▸ Work item
Report each line of the records where "right" occurs.

▸ Stored data
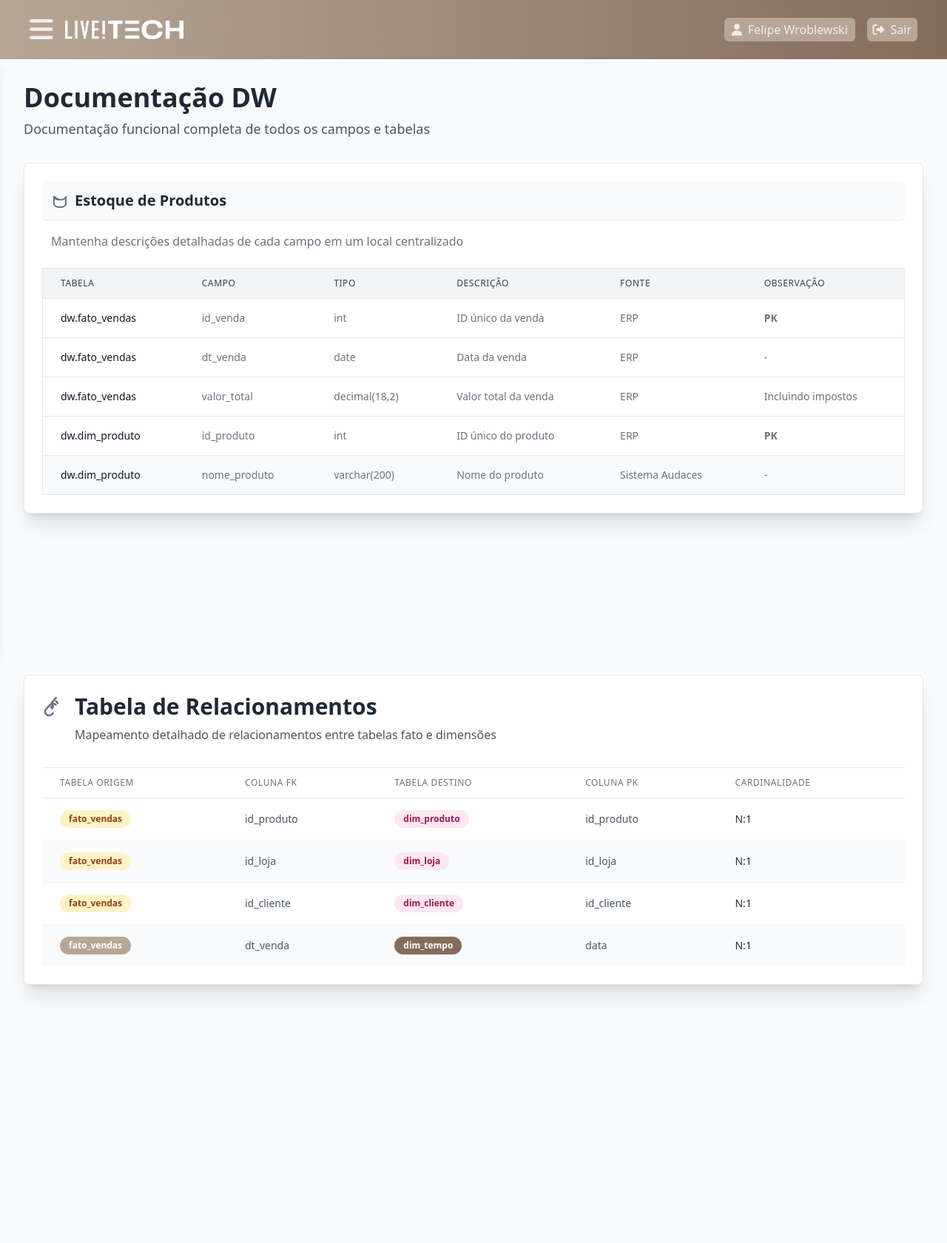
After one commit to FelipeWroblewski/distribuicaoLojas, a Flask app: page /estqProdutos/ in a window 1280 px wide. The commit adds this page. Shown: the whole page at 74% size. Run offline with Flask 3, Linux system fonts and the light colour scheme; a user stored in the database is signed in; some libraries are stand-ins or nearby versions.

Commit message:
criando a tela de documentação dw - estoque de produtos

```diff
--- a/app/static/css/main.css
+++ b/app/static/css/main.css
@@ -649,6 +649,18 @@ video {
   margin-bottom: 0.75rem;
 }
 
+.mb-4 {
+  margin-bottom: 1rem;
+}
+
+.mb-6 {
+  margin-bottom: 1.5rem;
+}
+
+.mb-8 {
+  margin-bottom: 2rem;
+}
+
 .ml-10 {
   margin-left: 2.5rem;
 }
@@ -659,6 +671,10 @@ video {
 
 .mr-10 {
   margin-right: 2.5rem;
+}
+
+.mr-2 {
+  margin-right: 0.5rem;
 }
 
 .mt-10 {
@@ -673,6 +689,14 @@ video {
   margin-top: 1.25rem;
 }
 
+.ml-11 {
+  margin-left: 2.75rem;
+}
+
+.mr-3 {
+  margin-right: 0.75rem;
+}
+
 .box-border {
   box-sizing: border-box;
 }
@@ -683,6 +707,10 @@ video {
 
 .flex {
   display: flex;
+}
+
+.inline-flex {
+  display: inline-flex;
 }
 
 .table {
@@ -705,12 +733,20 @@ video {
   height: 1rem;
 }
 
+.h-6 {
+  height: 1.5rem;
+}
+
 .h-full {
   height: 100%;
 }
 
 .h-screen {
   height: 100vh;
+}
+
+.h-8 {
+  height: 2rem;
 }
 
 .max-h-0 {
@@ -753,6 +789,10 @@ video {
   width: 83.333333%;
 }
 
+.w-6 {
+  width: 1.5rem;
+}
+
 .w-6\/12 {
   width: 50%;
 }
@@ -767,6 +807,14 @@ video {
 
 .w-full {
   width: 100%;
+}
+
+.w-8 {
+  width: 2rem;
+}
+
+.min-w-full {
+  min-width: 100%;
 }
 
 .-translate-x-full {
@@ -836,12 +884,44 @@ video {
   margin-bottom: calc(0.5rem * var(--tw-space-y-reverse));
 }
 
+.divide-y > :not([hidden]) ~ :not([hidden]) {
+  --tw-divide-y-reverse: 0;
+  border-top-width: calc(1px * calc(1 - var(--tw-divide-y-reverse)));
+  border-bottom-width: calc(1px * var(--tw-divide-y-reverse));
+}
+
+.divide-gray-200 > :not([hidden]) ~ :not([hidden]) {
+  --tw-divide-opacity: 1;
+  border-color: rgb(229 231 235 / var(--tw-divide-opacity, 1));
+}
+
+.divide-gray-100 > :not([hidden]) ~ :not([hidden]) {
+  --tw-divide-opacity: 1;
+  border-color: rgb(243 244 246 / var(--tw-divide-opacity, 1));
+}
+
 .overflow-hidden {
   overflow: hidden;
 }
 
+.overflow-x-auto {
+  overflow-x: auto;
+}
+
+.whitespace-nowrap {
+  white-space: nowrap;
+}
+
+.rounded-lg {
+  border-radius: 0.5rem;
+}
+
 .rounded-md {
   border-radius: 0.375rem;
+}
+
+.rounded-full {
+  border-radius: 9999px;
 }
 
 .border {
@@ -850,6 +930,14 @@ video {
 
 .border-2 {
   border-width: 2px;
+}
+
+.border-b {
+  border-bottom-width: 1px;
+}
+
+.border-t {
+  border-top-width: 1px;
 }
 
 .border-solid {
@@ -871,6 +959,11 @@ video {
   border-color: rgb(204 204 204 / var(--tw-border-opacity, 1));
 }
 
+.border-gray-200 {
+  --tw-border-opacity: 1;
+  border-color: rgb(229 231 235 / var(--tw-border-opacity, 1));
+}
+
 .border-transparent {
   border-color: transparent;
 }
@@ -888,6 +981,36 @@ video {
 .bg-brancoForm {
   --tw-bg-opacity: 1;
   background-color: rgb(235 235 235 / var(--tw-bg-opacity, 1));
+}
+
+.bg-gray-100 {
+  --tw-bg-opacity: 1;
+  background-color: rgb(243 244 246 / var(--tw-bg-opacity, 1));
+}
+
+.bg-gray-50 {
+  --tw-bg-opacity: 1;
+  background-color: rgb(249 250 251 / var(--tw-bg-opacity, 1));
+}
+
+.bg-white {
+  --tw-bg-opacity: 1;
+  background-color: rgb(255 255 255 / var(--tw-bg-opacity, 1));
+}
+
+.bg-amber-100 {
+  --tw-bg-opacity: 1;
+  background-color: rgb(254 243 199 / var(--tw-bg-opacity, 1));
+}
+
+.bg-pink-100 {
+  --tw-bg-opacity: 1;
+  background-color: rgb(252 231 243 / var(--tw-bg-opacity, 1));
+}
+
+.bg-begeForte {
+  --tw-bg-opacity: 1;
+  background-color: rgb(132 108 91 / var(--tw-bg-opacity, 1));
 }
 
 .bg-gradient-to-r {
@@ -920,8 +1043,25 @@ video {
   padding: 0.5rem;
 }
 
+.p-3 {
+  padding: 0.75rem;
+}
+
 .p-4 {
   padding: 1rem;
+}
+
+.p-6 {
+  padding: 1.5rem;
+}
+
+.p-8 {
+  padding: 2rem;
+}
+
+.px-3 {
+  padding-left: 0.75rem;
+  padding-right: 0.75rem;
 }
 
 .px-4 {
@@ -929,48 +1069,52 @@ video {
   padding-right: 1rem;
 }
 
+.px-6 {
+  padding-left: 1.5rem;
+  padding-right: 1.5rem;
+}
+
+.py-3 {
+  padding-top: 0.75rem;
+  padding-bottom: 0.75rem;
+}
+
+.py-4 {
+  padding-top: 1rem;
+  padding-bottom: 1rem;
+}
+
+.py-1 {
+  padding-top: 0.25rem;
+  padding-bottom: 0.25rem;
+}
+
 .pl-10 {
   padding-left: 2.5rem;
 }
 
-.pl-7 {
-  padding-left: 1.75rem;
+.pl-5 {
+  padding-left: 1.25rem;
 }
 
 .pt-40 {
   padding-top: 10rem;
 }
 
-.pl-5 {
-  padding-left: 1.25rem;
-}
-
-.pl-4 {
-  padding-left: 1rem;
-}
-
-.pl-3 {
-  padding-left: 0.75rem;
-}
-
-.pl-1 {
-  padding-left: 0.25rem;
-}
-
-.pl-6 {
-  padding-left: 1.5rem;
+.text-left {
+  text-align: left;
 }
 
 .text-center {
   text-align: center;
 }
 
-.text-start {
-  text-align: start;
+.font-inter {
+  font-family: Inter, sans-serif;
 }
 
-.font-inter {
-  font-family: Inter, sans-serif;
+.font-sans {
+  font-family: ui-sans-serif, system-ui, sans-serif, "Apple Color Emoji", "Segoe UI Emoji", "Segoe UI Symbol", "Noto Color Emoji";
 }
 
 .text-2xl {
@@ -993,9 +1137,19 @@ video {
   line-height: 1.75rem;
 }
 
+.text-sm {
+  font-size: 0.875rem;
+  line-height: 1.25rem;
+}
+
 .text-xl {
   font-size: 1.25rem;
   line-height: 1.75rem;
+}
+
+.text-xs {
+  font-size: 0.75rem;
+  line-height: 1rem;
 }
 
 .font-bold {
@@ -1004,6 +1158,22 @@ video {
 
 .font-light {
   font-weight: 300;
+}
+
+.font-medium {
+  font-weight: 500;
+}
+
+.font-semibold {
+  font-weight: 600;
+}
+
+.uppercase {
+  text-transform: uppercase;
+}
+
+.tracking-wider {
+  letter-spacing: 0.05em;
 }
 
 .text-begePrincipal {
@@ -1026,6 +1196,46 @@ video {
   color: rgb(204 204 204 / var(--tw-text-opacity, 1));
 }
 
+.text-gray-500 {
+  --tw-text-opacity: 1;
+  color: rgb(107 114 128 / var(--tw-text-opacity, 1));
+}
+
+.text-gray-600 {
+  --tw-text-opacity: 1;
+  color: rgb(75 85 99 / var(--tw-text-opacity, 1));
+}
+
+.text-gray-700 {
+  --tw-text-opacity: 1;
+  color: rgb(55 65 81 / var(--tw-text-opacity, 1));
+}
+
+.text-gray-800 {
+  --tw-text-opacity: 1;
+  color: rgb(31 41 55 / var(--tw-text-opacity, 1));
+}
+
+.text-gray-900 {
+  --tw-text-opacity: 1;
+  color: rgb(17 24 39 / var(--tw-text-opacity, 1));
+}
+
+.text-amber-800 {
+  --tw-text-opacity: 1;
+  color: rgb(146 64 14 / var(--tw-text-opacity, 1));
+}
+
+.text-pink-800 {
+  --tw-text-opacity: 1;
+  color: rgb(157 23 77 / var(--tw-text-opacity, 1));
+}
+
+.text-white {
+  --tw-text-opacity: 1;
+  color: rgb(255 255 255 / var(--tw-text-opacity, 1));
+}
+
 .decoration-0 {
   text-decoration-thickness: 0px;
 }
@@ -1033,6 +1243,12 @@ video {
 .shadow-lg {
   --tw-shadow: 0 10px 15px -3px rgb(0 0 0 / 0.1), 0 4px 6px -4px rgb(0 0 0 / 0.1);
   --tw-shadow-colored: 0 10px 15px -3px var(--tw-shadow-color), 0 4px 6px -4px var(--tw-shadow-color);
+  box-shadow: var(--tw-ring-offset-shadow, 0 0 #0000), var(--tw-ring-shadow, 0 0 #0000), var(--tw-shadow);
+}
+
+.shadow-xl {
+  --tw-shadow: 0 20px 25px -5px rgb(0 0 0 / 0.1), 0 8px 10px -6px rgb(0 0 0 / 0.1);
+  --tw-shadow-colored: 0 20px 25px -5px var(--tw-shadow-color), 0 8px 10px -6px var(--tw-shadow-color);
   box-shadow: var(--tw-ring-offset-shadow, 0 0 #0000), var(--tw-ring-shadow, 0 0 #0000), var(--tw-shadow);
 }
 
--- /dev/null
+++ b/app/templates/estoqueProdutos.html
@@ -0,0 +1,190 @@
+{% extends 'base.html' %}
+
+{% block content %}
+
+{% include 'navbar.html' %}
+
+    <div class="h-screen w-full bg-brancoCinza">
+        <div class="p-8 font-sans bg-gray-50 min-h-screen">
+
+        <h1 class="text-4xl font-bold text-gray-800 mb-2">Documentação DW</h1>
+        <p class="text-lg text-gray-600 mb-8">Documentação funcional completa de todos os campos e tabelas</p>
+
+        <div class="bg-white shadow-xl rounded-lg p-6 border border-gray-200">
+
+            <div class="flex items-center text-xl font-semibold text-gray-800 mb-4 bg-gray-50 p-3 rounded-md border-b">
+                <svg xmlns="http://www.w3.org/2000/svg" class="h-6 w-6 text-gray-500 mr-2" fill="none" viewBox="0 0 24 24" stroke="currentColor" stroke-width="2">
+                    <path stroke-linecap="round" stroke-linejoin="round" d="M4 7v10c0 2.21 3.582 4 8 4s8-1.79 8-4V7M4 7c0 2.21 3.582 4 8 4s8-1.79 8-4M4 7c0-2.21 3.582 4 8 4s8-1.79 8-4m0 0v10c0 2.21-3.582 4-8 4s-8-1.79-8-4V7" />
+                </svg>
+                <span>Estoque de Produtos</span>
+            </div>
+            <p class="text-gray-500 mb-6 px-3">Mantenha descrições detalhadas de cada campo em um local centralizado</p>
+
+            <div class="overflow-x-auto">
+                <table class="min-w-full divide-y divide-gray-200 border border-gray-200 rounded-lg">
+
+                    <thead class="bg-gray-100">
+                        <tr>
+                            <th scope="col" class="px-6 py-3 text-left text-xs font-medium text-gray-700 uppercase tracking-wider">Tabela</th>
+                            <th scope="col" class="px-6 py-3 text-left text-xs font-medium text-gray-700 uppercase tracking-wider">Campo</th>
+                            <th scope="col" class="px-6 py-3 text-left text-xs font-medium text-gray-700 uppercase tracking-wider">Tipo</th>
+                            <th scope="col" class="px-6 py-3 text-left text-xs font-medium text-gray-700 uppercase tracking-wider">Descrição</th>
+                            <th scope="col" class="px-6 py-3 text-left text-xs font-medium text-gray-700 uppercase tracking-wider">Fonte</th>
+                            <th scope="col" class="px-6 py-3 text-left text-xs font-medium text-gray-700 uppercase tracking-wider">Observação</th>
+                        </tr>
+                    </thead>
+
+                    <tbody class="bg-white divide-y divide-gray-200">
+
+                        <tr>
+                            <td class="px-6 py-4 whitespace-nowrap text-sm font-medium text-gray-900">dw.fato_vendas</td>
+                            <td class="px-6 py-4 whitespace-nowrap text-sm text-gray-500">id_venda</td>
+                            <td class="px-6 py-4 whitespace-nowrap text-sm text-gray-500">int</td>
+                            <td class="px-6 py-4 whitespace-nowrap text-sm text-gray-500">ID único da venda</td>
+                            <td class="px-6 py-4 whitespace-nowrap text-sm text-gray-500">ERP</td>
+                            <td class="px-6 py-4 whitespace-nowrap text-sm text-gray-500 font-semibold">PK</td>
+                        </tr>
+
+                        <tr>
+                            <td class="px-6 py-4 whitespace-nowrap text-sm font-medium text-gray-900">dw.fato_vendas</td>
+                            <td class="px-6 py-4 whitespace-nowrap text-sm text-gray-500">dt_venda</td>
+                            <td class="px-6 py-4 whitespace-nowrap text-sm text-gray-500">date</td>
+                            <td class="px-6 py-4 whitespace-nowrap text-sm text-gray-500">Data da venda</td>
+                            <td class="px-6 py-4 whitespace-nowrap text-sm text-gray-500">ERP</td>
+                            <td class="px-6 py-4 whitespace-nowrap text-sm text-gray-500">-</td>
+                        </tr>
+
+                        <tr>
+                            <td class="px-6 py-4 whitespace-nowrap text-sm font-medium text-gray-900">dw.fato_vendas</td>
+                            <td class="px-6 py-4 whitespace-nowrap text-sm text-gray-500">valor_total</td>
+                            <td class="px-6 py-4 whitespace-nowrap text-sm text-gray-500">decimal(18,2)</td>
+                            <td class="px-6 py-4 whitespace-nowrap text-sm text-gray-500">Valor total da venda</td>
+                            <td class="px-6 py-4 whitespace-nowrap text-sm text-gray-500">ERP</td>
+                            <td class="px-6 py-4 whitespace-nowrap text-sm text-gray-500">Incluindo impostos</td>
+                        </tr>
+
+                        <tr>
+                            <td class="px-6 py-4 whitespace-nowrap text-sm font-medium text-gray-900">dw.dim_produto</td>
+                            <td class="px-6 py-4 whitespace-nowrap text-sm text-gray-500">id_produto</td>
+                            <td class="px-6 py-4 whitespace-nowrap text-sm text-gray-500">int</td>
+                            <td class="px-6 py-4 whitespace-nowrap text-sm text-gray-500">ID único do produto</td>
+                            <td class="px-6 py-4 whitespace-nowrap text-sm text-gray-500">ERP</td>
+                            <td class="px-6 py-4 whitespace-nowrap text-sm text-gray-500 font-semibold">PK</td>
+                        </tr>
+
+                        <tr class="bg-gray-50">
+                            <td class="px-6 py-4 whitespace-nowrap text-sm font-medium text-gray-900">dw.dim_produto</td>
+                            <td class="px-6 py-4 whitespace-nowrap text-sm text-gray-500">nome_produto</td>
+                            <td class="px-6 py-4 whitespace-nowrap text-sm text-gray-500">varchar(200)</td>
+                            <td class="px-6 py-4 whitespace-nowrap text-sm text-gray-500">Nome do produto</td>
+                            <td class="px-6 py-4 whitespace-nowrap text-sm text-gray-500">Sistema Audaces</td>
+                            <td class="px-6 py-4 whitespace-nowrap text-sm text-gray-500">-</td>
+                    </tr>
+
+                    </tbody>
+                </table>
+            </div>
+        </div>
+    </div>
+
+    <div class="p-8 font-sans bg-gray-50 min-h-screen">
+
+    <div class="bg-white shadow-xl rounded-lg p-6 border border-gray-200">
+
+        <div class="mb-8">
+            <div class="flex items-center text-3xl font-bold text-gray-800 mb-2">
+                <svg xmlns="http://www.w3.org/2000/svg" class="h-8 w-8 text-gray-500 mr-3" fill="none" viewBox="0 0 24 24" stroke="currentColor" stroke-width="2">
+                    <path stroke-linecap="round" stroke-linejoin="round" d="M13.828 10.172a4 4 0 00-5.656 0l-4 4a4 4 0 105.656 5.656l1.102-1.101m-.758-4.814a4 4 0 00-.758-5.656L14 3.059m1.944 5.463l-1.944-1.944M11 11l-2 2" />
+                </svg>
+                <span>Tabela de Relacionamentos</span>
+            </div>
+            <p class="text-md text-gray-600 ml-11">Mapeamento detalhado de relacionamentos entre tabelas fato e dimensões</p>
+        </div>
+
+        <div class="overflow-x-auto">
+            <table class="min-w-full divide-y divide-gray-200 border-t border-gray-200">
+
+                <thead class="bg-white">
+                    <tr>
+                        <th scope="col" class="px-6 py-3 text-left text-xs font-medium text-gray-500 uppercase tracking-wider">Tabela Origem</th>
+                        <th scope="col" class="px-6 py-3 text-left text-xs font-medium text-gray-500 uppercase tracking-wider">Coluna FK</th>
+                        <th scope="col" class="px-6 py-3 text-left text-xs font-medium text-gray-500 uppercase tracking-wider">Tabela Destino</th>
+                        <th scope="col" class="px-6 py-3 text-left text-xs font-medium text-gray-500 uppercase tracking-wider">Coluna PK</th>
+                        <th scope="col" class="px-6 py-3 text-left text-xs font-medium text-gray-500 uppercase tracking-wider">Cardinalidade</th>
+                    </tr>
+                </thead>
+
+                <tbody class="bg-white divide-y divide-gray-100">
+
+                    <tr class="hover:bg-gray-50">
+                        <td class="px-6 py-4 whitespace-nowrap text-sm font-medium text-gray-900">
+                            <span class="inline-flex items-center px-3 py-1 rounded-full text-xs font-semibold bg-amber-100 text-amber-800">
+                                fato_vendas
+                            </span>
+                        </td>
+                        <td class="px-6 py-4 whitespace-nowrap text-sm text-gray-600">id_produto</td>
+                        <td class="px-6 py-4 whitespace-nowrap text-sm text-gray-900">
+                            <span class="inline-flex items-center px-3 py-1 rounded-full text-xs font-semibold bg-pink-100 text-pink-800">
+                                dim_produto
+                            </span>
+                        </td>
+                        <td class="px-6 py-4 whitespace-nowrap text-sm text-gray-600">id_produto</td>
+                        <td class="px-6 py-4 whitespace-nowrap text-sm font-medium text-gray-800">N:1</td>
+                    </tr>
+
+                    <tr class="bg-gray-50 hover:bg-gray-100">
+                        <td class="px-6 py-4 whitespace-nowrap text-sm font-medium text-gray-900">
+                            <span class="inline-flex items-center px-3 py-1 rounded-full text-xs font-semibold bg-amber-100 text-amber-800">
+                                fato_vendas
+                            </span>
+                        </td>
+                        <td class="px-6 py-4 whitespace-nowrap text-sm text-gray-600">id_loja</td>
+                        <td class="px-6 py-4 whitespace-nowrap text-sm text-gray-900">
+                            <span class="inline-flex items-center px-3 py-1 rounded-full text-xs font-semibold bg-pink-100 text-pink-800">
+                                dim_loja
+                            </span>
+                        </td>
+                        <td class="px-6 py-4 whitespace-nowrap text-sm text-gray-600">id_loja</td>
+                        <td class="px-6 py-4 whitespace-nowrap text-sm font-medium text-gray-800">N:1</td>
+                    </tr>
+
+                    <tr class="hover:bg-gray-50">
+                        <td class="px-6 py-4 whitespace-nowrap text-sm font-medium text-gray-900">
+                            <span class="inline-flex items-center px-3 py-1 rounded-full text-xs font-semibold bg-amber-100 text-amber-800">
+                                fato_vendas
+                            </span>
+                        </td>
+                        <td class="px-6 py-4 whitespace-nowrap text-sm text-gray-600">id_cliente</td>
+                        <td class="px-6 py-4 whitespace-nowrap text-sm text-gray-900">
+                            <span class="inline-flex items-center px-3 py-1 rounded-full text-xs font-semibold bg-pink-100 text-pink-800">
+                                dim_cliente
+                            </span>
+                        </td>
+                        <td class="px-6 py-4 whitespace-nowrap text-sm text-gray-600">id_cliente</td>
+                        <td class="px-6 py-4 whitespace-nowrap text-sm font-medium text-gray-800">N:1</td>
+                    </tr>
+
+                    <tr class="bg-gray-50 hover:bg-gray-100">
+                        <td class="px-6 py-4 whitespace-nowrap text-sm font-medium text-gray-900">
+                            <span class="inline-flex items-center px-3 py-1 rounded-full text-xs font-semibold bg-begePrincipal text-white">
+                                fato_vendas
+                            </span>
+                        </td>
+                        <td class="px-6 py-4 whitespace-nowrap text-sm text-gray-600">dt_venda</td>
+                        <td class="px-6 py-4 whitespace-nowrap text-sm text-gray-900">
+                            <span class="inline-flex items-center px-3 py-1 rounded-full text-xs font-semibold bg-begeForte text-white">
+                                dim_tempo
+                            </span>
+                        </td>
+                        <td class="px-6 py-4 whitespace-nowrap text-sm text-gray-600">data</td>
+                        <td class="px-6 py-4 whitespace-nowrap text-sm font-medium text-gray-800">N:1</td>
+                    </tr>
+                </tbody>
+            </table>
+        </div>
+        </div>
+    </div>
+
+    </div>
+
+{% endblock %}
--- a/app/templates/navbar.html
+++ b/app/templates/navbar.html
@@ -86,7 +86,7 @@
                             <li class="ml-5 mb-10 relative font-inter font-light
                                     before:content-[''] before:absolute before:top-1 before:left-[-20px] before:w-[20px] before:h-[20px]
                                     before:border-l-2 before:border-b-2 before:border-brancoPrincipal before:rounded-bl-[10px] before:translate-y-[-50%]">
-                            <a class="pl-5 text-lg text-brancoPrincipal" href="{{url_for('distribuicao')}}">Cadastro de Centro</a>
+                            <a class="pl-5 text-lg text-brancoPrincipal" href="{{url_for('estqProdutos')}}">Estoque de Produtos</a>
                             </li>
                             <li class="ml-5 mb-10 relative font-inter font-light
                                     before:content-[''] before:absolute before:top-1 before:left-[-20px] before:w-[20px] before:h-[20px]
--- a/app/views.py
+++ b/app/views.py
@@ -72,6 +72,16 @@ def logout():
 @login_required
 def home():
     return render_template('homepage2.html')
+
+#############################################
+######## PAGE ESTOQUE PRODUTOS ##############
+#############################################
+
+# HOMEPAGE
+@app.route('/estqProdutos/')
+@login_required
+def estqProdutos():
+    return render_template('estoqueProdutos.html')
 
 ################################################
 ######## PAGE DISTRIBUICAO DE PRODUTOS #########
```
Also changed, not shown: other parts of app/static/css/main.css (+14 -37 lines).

▸ Reply
   margin-right: 2.5rem;
+  margin-right: 0.5rem;
+  margin-right: 0.75rem;
+  padding-right: 0.75rem;
   padding-right: 1rem;
+  padding-right: 1.5rem;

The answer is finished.